Top of Given information

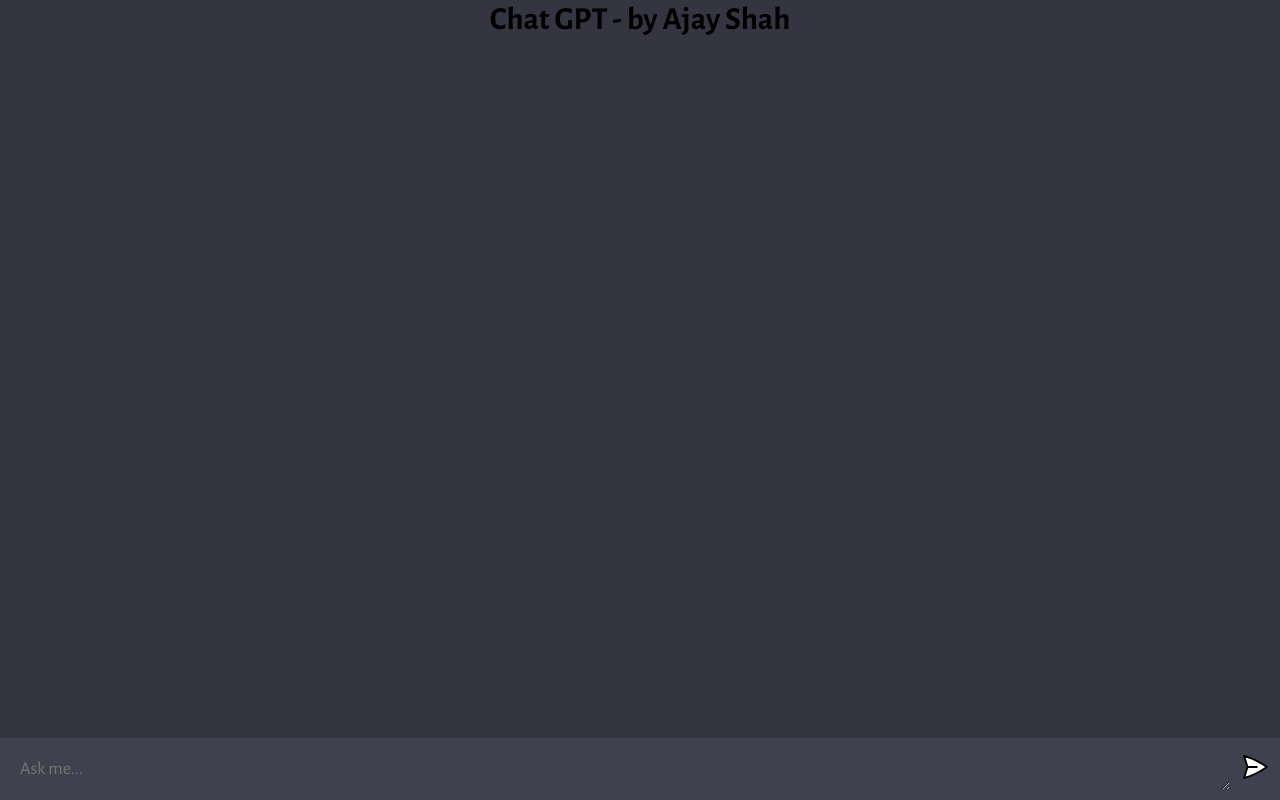
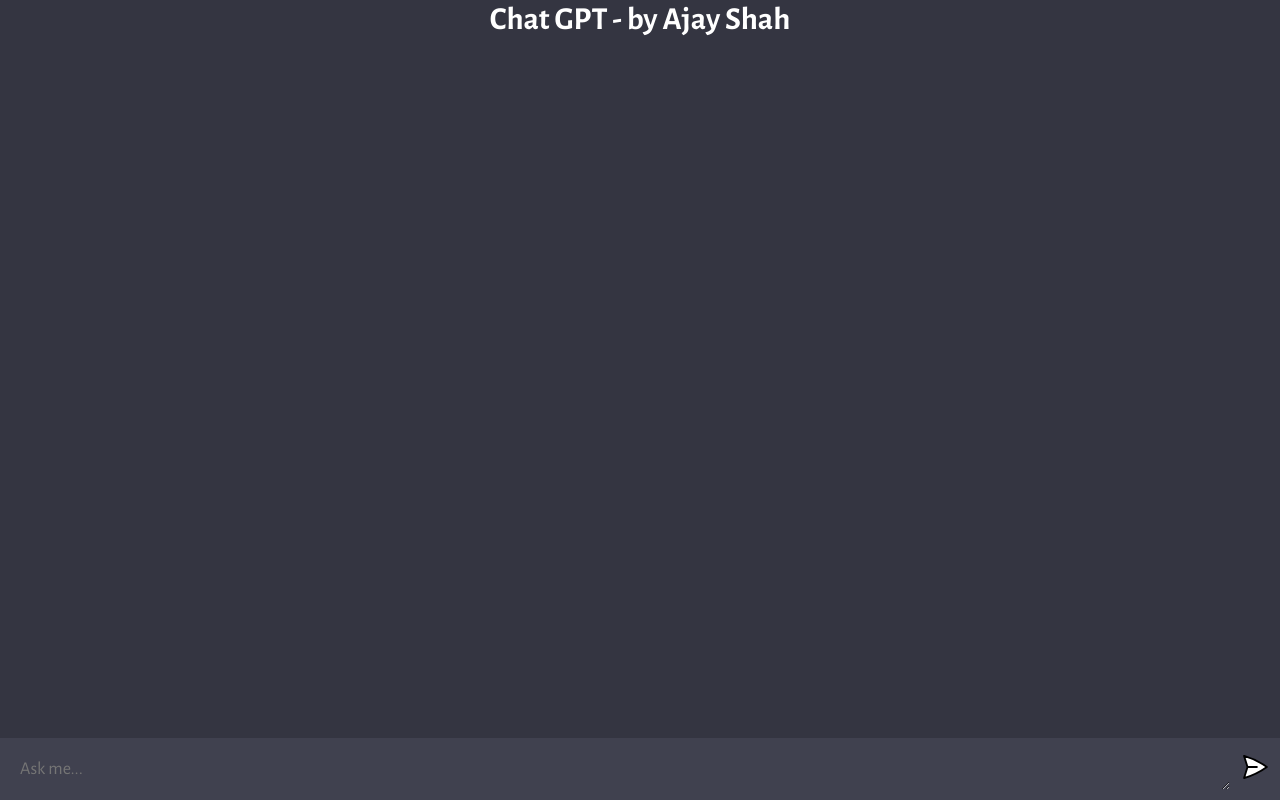
Before and after one commit to AjayS21/ChatGPT_AJ, a website built with Vite: page client/index.html in a window 1280 px wide. Built offline with nearby package versions, Linux system fonts and the light colour scheme.

Commit message:
Update index.html

```diff
--- a/client/index.html
+++ b/client/index.html
@@ -25,7 +25,7 @@
   </head>
   <body>
     <div id="app">
-    <div id="heading">
+    <div id="heading" style="color: white;">
     <h1>Chat GPT - by Ajay Shah</h1>
     </div>
     <div id="chat_container"></div>
```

Bottom of Given information

» About this task:
Every entry must be retyped exactly, with the pictures removed.

» Answer space:
Before and after one commit to AjayS21/ChatGPT_AJ, a website built with Vite: page client/index.html in a window 1280 px wide. Built offline with nearby package versions, Linux system fonts and the light colour scheme.

Commit message:
Update index.html

```diff
--- a/client/index.html
+++ b/client/index.html
@@ -25,7 +25,7 @@
   </head>
   <body>
     <div id="app">
-    <div id="heading">
+    <div id="heading" style="color: white;">
     <h1>Chat GPT - by Ajay Shah</h1>
     </div>
     <div id="chat_container"></div>
```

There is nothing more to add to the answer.